PROBLEM DETAILS ::
What is the number of lines in this listing that include the string "using"? Answer with that number by itself.
----------
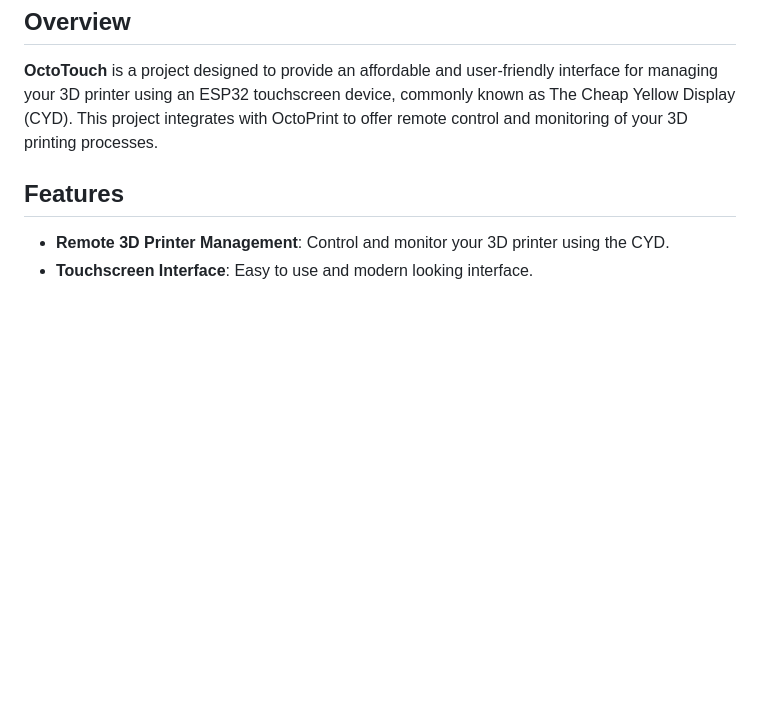
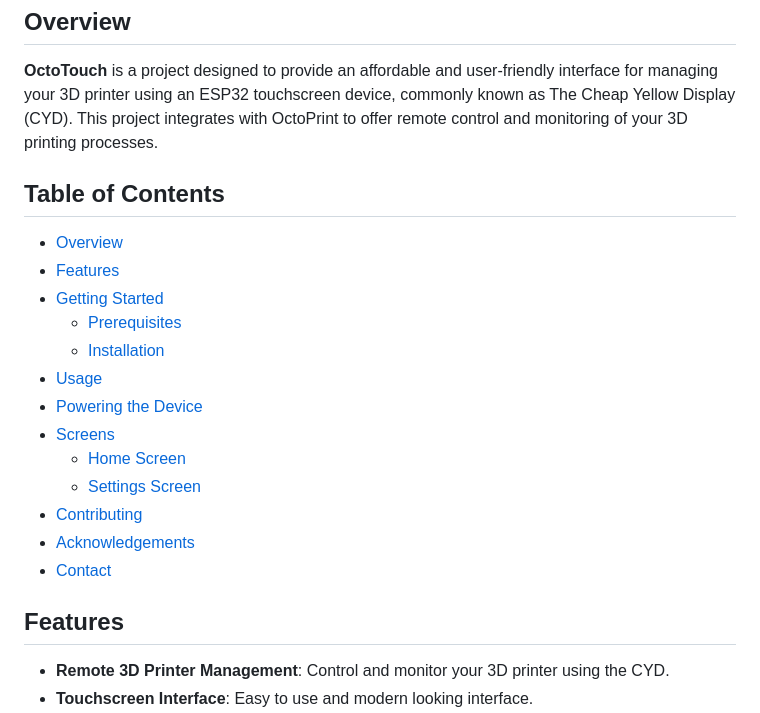
Before and after one commit to Zynth9999/OctoTouch, a Markdown page: README.md, the part around the change. GitHub-like rendering; blank space fills up the shorter version.

```diff
--- a/README.md
+++ b/README.md
@@ -7,6 +7,20 @@
 
 **OctoTouch** is a project designed to provide an affordable and user-friendly interface for managing your 3D printer using an ESP32 touchscreen device, commonly known as The Cheap Yellow Display (CYD). This project integrates with OctoPrint to offer remote control and monitoring of your 3D printing processes.
 
+## Table of Contents
+- [Overview](#overview)
+- [Features](#features)
+- [Getting Started](#getting-started)
+  - [Prerequisites](#prerequisites)
+  - [Installation](#installation)
+- [Usage](#usage)
+- [Powering the Device](#powering-the-device)
+- [Screens](#screens)
+  - [Home Screen](#home-screen)
+  - [Settings Screen](#settings-screen)
+- [Contributing](#contributing)
+- [Acknowledgements](#acknowledgements)
+- [Contact](#contact)
 ## Features
 
 - **Remote 3D Printer Management**: Control and monitor your 3D printer using the CYD.
```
----------
RESPONSE AREA ::
2